Footage shows the crater of a younger volcano at the site of the known volcano Fagradalsfjall of Iceland collapsing “spectacularly” and spewing lava into the air.

Watch the video:

The volcano formed less than two weeks ago when an underground eruption opened a 1.7-mile fissure in Iceland’s Reykjavik peninsula, southwest of the capital Reykjavik.

A “seismic swarm” of 7,000 earthquakes had preceded the region while tectonic activity slowed for about a week after the eruption,

Three days ago though, it was reinforced with “a significant change in airway activity during the night”according to a research team at the University of Iceland.

The crater filled to the brim with lava and the fountain began to eject it over the edges of the crater, causing a section of it to collapse.

The latest eruption is classified as a fissure eruption, which typically does not result in large explosions or a significant amount of ash in the stratosphere, the Icelandic government said.

Scientists said the temperature of the lava flowing from the crater was about 2,192°F (1,200°C).

“It was slowly filling with lava, putting pressure on the newly formed and unstable crater walls.”

“This is not unusual in an eruption and was expected – although neither the exact location nor the timing was known beforehand.”

“It was nice to have it all caught on camera, obviously, mainly because it was quite a large collapse, changing the flow of the lava flow to the west.”

Ingibjörg Jónsdóttir, associate professor of geography at the University of Iceland, said there had been some “worry” because two people were in the area just over an hour before the crater collapsed.


While he added that “of course he shouldn’t have been there since the area so close to the crater is closed and extremely dangerous.”

Nevertheless, according to Icelandic Meteorological Office there is no wider risk to the public because the immediate vicinity is uninhabited.

Scientists now plan to monitor the volcano’s behavior amid fears of further lava flows that could spark forest fires and worsen air quality in the region.

The civil protection and emergency management department said that police, following the advice of scientists, decided to restrict access to the site of the explosion due to the huge and life-threatening toxic gas pollution.

The area has exploded twice in the last two years without causing any damage or riots, while in 2021, the explosion that occurred turned into attraction with thousands of people flocking to see the spectacular sight.

Iceland, which sits above a volcanic center in the North Atlantic, has an average eruption every four to five years.

The most significant but also dangerous in recent times was the eruption of the Eyjafjallajokull volcano in 2010, which spewed huge clouds of ash into the atmosphere and led to a widespread closure of the airspace over Europe.
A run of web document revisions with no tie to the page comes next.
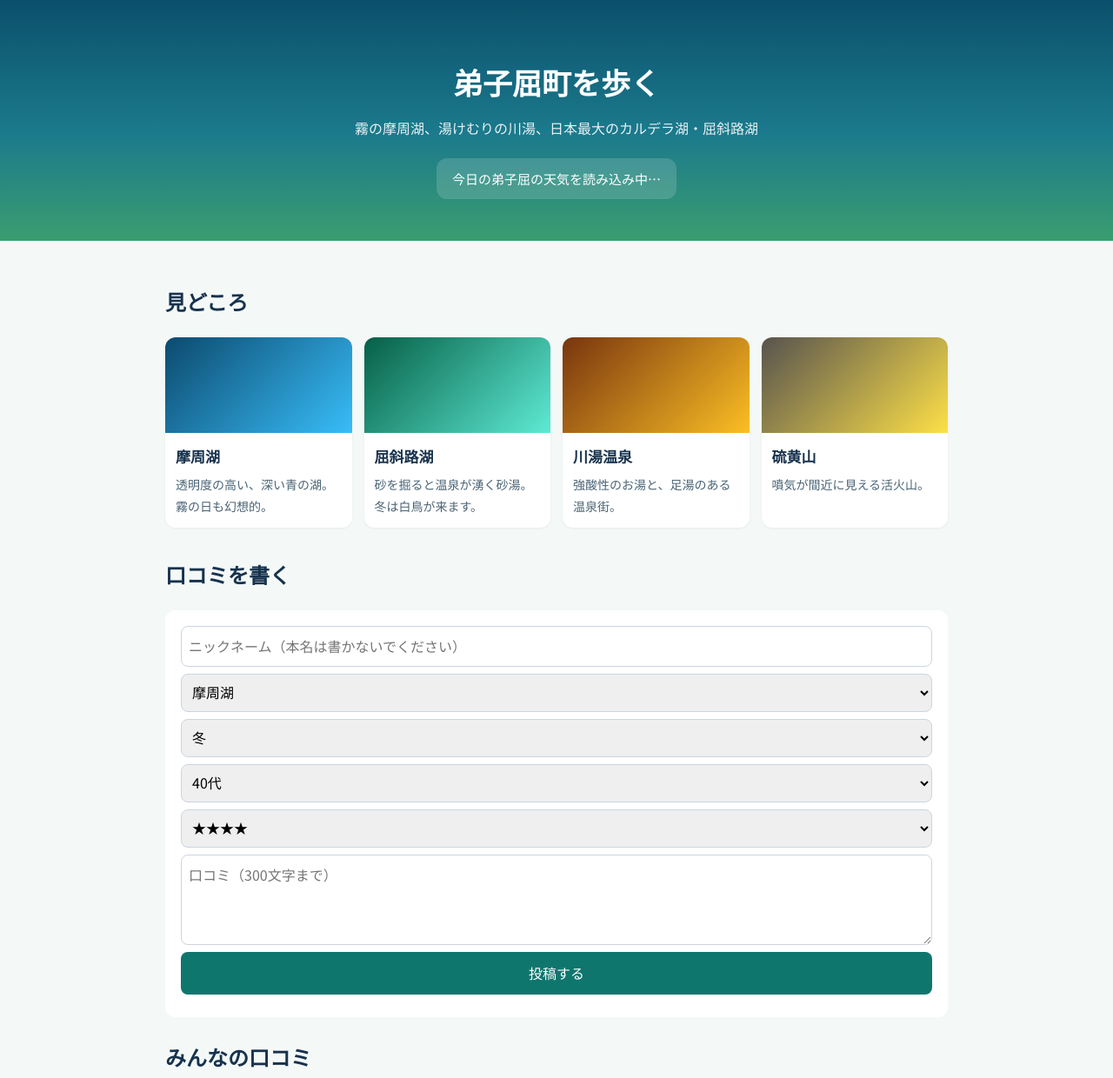
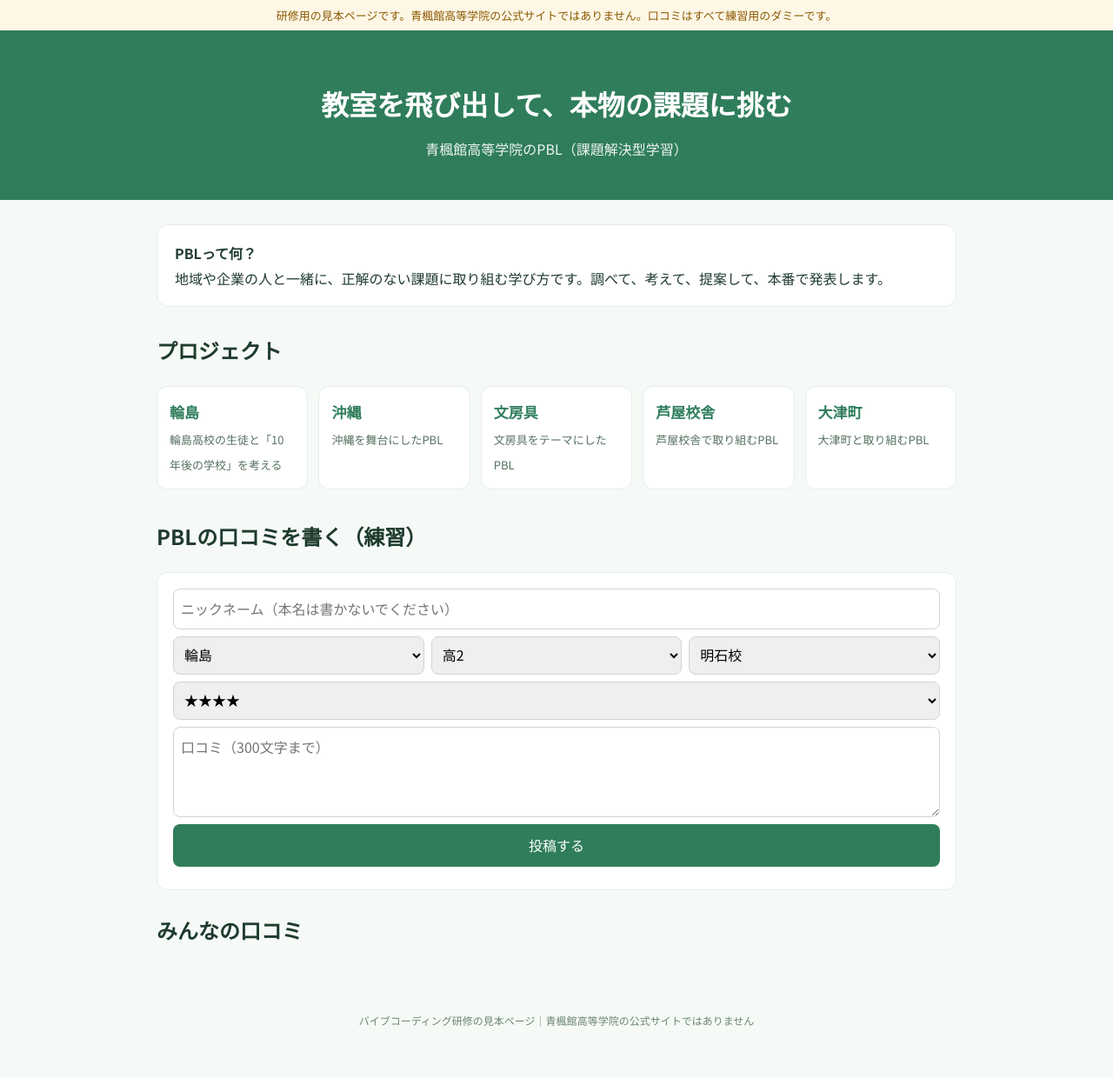
Before and after one commit to Teru2129/vibe-coding-kenshu, a plain HTML site: page lp.html in a window 1280 px wide. Shown: the top 1240 px of the page at 87% size. After the commit the page ends 1208 px from the top, so only its background shows below. Drawn offline with Linux system fonts and the light colour scheme; a script that the page names is missing.

Commit message:
Update LP content and styling for 青楓館

```diff
--- a/lp.html
+++ b/lp.html
@@ -2,46 +2,52 @@
 <html lang="ja">
 <head>
 <meta charset="utf-8"><meta name="viewport" content="width=device-width,initial-scale=1">
-<title>弟子屈町を歩く｜見本LP（研修用）</title>
+<title>青楓館のPBL｜見本LP（研修用）</title>
 <link href="https://fonts.googleapis.com/css2?family=Noto+Sans+JP:wght@400;700;900&display=swap" rel="stylesheet">
 <script src="config.js"></script>
 <style>
-body{margin:0;font-family:"Noto Sans JP",sans-serif;color:#17324d;background:#f4f9f8;line-height:1.8}
-.hero{background:linear-gradient(180deg,#0b4f6c 0%,#1b7a8c 55%,#3a9d6f 100%);color:#fff;padding:64px 20px 48px;text-align:center}
-.hero h1{font-size:34px;margin:0 0 8px;font-weight:900}.hero p{margin:0;opacity:.9}
-.wx{display:inline-block;margin-top:20px;background:rgba(255,255,255,.15);border-radius:12px;padding:10px 18px;font-size:15px}
-.wrap{max-width:900px;margin:0 auto;padding:28px 20px}
-.spots{display:grid;grid-template-columns:repeat(auto-fit,minmax(200px,1fr));gap:14px}
-.spot{background:#fff;border-radius:12px;overflow:hidden;box-shadow:0 1px 3px rgba(0,0,0,.06)}
-.spot .ph{height:110px}.spot div.t{padding:12px}.spot h3{margin:0 0 4px;font-size:17px}.spot p{margin:0;font-size:14px;color:#4b6475}
-form{background:#fff;border-radius:12px;padding:18px;display:grid;gap:8px}
-input,select,textarea{font:inherit;padding:8px;border:1px solid #cbd5e1;border-radius:8px}
-button{font:inherit;background:#0f766e;color:#fff;border:0;border-radius:8px;padding:10px;cursor:pointer}
-.rv{background:#fff;border-radius:10px;padding:10px 14px;margin:8px 0;font-size:14px}
-.rv small{color:#64748b}
-footer{text-align:center;font-size:12px;color:#64748b;padding:24px}
+body{margin:0;font-family:"Noto Sans JP",sans-serif;color:#1f3b2f;background:#f6faf6;line-height:1.8}
+.note-bar{background:#fff7e6;color:#8a5a00;font-size:13px;text-align:center;padding:6px}
+.hero{background:#2f7d5b;color:#fff;padding:56px 20px 44px;text-align:center}
+.hero h1{font-size:32px;margin:0 0 8px;font-weight:900}.hero p{margin:0;opacity:.92}
+.wrap{max-width:920px;margin:0 auto;padding:28px 20px}
+.what{background:#fff;border-radius:14px;padding:18px 20px;border:1px solid #e3eee7}
+.cards{display:grid;grid-template-columns:repeat(auto-fit,minmax(160px,1fr));gap:12px}
+.pj{background:#fff;border-radius:12px;border:1px solid #e3eee7;padding:14px}
+.pj b{display:block;font-size:17px;color:#2f7d5b}.pj span{font-size:13px;color:#56705f}
+form{background:#fff;border-radius:12px;padding:18px;display:grid;gap:8px;border:1px solid #e3eee7}
+.row{display:grid;grid-template-columns:repeat(3,1fr);gap:8px}
+input,select,textarea{font:inherit;padding:8px;border:1px solid #cbd8cf;border-radius:8px;width:100%;box-sizing:border-box}
+button{font:inherit;background:#2f7d5b;color:#fff;border:0;border-radius:8px;padding:10px;cursor:pointer}
+.rv{background:#fff;border-radius:10px;padding:10px 14px;margin:8px 0;font-size:14px;border:1px solid #e3eee7}
+.rv small{color:#6b8576}
+footer{text-align:center;font-size:12px;color:#6b8576;padding:24px}
 </style>
 </head>
 <body>
+<div class="note-bar">研修用の見本ページです。青楓館高等学院の公式サイトではありません。口コミはすべて練習用のダミーです。</div>
 <div class="hero">
-  <h1>弟子屈町を歩く</h1>
-  <p>霧の摩周湖、湯けむりの川湯、日本最大のカルデラ湖・屈斜路湖</p>
-  <div class="wx" id="wx">今日の弟子屈の天気を読み込み中…</div>
+  <h1>教室を飛び出して、本物の課題に挑む</h1>
+  <p>青楓館高等学院のPBL（課題解決型学習）</p>
 </div>
 <div class="wrap">
-  <h2>見どころ</h2>
-  <div class="spots">
-    <div class="spot"><div class="ph" style="background:linear-gradient(135deg,#0c4a6e,#38bdf8)"></div><div class="t"><h3>摩周湖</h3><p>透明度の高い、深い青の湖。霧の日も幻想的。</p></div></div>
-    <div class="spot"><div class="ph" style="background:linear-gradient(135deg,#065f46,#5eead4)"></div><div class="t"><h3>屈斜路湖</h3><p>砂を掘ると温泉が湧く砂湯。冬は白鳥が来ます。</p></div></div>
-    <div class="spot"><div class="ph" style="background:linear-gradient(135deg,#78350f,#fbbf24)"></div><div class="t"><h3>川湯温泉</h3><p>強酸性のお湯と、足湯のある温泉街。</p></div></div>
-    <div class="spot"><div class="ph" style="background:linear-gradient(135deg,#57534e,#fde047)"></div><div class="t"><h3>硫黄山</h3><p>噴気が間近に見える活火山。</p></div></div>
+  <div class="what"><b>PBLって何？</b><br>地域や企業の人と一緒に、正解のない課題に取り組む学び方です。調べて、考えて、提案して、本番で発表します。</div>
+  <h2 style="margin-top:28px">プロジェクト</h2>
+  <div class="cards">
+    <div class="pj"><b>輪島</b><span>輪島高校の生徒と「10年後の学校」を考える</span></div>
+    <div class="pj"><b>沖縄</b><span>沖縄を舞台にしたPBL</span></div>
+    <div class="pj"><b>文房具</b><span>文房具をテーマにしたPBL</span></div>
+    <div class="pj"><b>芦屋校舎</b><span>芦屋校舎で取り組むPBL</span></div>
+    <div class="pj"><b>大津町</b><span>大津町と取り組むPBL</span></div>
   </div>
-  <h2 style="margin-top:32px">口コミを書く</h2>
+  <h2 style="margin-top:32px">PBLの口コミを書く（練習）</h2>
   <form id="f">
     <input id="a" maxlength="20" placeholder="ニックネーム（本名は書かないでください）">
-    <select id="p"><option>摩周湖</option><option>屈斜路湖</option><option>川湯温泉</option><option>硫黄山</option><option>その他</option></select>
-    <select id="s"><option>春</option><option>夏</option><option>秋</option><option selected>冬</option></select>
-    <select id="g"><option>10代</option><option>20代</option><option>30代</option><option selected>40代</option><option>50代</option><option>60代以上</option></select>
+    <div class="row">
+      <select id="p"><option>輪島</option><option>沖縄</option><option>文房具</option><option>芦屋校舎</option><option>大津町</option><option>その他</option></select>
+      <select id="g"><option>高1</option><option selected>高2</option><option>高3</option></select>
+      <select id="c"><option>明石校</option><option>芦屋校</option></select>
+    </div>
     <select id="r"><option value="5">★★★★★</option><option value="4" selected>★★★★</option><option value="3">★★★</option><option value="2">★★</option><option value="1">★</option></select>
     <textarea id="b" maxlength="300" rows="3" placeholder="口コミ（300文字まで）"></textarea>
     <button>投稿する</button><small id="m"></small>
@@ -49,26 +55,21 @@ footer{text-align:center;font-size:12px;color:#64748b;padding:24px}
   <h2 style="margin-top:24px">みんなの口コミ</h2>
   <div id="list"></div>
 </div>
-<footer>研修用の見本ページです（弟子屈町の公式サイトではありません）｜天気の出典：Open-Meteo</footer>
+<footer>バイブコーディング研修の見本ページ｜青楓館高等学院の公式サイトではありません</footer>
 <script type="module">
 import { createClient } from "https://esm.sh/@supabase/supabase-js@2";
 import { keywordJudge, esc } from "./common.js";
 const C = window.VC_CONFIG, sb = createClient(C.SUPABASE_URL, C.SUPABASE_PUBLISHABLE_KEY);
-// キー不要のAPI：Open-Meteo（弟子屈町 北緯43.48 東経144.46）
-const WMO = { 0: "快晴", 1: "晴れ", 2: "晴れ時々くもり", 3: "くもり", 45: "霧", 48: "霧", 51: "霧雨", 61: "雨", 63: "雨", 65: "強い雨", 71: "雪", 73: "雪", 75: "大雪", 80: "にわか雨", 85: "にわか雪" };
-fetch("https://api.open-meteo.com/v1/forecast?latitude=43.48&longitude=144.46&current=temperature_2m,weather_code&timezone=Asia%2FTokyo")
-  .then(r => r.json()).then(j => { const c = j.current; document.getElementById("wx").textContent = `今日の弟子屈：${WMO[c.weather_code] ?? "—"}　${c.temperature_2m}℃`; })
-  .catch(() => document.getElementById("wx").textContent = "天気を取得できませんでした");
 async function load() {
-  const { data } = await sb.from("vc_reviews").select("author,place,season,rating,body").order("created_at", { ascending: false }).limit(10);
-  document.getElementById("list").innerHTML = (data || []).map(r => `<div class="rv"><small>${esc(r.author)}｜${esc(r.place)}｜${esc(r.season)}｜${"★".repeat(r.rating)}</small><br>${esc(r.body)}</div>`).join("");
+  const { data } = await sb.from("vc_pbl").select("author,project,grade,rating,body").order("created_at", { ascending: false }).limit(10);
+  document.getElementById("list").innerHTML = (data || []).map(r => `<div class="rv"><small>${esc(r.author)}｜${esc(r.project)}｜${esc(r.grade)}｜${"★".repeat(r.rating)}</small><br>${esc(r.body)}</div>`).join("");
 }
 load();
 document.getElementById("f").onsubmit = async e => {
   e.preventDefault(); const body = document.getElementById("b").value.trim(); if (!body) return;
   const rating = +document.getElementById("r").value, kj = keywordJudge(body, rating);
-  const { error } = await sb.from("vc_reviews").insert({ author: document.getElementById("a").value.trim() || "名無し", place: document.getElementById("p").value,
-    season: document.getElementById("s").value, age_group: document.getElementById("g").value, rating, body, sentiment: kj.sentiment, topic: kj.topic, judged_by: "keyword" });
+  const { error } = await sb.from("vc_pbl").insert({ author: document.getElementById("a").value.trim() || "名無し", project: document.getElementById("p").value,
+    grade: document.getElementById("g").value, campus: document.getElementById("c").value, rating, body, sentiment: kj.sentiment, topic: kj.topic, judged_by: "keyword" });
   document.getElementById("m").textContent = error ? "保存できませんでした：" + error.message : "ありがとうございます！";
   if (!error) { document.getElementById("b").value = ""; load(); }
 };
```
More than 100,000 flights were grounded, stranding millions of travelers and halting air travel for days due to concerns about the impact of the ash on aircraft.